Sensei Labs is going through a period of expansion, and lately I have been spending a lot of time searching for great people to join the team and help us grow to the next level. Along the way, a question has been reoccurring in interviews that, I think, speaks to something fundamental about how hiring gets done. And, I think it’s something that needs to change. I’ll get to that question in a second.
Unless you work at a massive corporation and have the ability to hire people dedicated only to the most granular facets of any task at hand, you’ll find that the people you work with wear many hats. This is a good thing.
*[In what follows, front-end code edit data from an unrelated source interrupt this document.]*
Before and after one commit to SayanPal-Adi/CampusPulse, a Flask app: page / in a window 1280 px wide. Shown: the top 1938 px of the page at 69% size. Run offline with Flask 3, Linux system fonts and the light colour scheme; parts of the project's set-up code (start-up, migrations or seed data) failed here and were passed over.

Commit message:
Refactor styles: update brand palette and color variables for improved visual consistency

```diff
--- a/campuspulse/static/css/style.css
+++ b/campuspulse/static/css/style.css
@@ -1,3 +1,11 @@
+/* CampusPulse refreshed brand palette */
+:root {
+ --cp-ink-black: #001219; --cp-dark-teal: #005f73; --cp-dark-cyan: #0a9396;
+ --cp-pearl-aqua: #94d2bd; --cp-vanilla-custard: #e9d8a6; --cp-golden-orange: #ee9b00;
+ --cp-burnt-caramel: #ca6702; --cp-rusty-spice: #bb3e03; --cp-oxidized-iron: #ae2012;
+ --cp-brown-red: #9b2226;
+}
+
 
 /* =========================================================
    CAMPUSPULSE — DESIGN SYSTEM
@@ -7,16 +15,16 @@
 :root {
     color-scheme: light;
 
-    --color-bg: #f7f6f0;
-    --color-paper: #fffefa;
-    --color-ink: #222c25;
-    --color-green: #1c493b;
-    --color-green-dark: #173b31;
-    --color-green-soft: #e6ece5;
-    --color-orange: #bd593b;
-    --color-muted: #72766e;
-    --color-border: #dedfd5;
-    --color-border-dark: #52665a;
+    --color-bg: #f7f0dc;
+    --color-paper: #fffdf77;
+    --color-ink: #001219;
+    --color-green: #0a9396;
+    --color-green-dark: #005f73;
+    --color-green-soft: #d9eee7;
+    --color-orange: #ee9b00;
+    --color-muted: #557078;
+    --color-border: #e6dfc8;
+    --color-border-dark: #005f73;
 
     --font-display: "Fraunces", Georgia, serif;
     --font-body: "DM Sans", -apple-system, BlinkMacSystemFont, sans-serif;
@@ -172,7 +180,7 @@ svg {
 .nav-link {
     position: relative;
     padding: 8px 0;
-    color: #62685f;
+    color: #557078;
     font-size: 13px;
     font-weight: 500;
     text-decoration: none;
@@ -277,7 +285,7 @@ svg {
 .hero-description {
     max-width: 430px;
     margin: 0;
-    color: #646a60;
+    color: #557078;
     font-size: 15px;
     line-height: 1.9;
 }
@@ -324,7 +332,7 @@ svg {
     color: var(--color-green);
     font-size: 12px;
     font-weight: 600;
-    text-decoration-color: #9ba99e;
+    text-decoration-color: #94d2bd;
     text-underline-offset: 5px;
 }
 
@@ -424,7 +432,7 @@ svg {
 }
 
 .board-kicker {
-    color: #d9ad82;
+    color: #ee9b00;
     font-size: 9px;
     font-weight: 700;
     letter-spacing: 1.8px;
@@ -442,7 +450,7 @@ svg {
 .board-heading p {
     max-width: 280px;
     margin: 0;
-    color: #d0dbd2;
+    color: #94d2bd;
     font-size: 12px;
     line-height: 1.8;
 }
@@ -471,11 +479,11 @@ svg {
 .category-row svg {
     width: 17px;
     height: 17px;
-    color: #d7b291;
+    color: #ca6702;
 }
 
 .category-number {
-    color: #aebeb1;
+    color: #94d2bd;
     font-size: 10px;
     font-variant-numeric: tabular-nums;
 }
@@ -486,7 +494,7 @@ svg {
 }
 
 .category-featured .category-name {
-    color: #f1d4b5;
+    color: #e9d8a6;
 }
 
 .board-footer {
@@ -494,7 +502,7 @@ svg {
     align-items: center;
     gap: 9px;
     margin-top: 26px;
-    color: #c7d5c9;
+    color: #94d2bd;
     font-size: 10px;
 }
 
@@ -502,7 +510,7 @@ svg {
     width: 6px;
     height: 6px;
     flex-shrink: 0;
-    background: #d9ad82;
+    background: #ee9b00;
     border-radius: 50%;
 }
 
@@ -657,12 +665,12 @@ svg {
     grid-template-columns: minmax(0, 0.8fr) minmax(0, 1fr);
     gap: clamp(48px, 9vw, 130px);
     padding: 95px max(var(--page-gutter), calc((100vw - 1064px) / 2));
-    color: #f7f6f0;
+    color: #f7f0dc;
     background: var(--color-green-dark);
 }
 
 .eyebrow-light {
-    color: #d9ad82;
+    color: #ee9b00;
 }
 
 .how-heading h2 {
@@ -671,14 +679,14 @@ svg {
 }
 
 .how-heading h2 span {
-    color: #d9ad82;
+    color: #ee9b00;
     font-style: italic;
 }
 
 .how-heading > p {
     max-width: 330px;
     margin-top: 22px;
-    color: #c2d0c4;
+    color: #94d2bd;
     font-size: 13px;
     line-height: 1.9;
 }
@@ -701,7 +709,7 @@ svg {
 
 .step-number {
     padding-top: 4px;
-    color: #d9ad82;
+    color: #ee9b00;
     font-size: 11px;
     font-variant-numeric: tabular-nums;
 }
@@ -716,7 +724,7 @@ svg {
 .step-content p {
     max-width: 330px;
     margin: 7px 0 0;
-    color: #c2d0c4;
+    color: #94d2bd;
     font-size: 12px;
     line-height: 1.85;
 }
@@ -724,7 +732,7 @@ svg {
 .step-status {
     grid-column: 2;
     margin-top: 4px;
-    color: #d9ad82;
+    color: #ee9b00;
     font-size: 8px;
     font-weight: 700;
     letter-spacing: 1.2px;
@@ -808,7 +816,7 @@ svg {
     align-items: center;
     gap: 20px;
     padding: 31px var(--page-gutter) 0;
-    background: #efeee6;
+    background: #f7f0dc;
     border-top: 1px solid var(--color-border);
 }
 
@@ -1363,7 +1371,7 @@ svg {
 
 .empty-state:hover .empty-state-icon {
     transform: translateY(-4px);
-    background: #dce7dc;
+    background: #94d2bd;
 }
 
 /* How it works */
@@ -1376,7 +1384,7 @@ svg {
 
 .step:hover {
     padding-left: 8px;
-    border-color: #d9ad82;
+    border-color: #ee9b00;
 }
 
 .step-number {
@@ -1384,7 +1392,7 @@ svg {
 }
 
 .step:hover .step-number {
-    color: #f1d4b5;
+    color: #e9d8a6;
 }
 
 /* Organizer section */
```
Not only does more cross-functional work breed better communication and understanding, it makes people happier to be able to change gears once in a while.
Simply put, variety is the spice of life.
Here at Sensei Labs, and our parent company Klick, we have often asked people what they want their job title to be, and then we go with it. That’s because a title (when it matters at all) is better when it expresses the flavour of what you do rather than the maximum level of authority or seniority you have been deemed to be worthy of. It’s not that there’s no need for hierarchy in the business place, but there is a difference between the buck having to stop somewhere, and saying “hierarchy is our most important attribute and your title must indicate that.”
“THE ONLY CONSTANT IS CHANGE.”
For example, compare “Senior Systems Analyst Level III” with “Technical Explorer.” Sometimes titles are just meant to allow that person to do and be whoever they need to, to get the job done. And, what that job is can change constantly. “Well that’s crazy!” you say—you can’t have people constantly doing different things, it would lead to chaos. But the long-understood reality is that the only constant is change. If your company is not actively accepting and promoting this idea, you are in trouble.
Now back to the question, which is: “In the job description, it says X, can you explain that?” The reality is that any company worth their salt should always be looking for great candidates for hire, and should always have some active job ads running. But these ads are like hanging out a general Help Wanted sign. Once I am in a dialog with a candidate, any pre-conceived ideas on my end about the role go out the window. At that point, I am listening to hear about their experience, their interests, their passion, and I’m thinking about how they could make us better. That’s it. No thought of job descriptions. If they are going to add value and are an exciting hire, I make it work.
No matter who you hire, you always get more in one area and less in another than the job description demanded. You can figure out how to back-fill any gaps later—because you are going to have to do this anyway, regardless of how rigorous you think your hiring process is. I usually end up spending some time in the interview explaining to the candidate that they should ignore the job description, which can sometimes be met with incredulity. And I feel like once we get to that place, it’s a bit of a breakthrough, and we can really have a frank and open discussion.
In short, hire, or don’t hire, the whole person.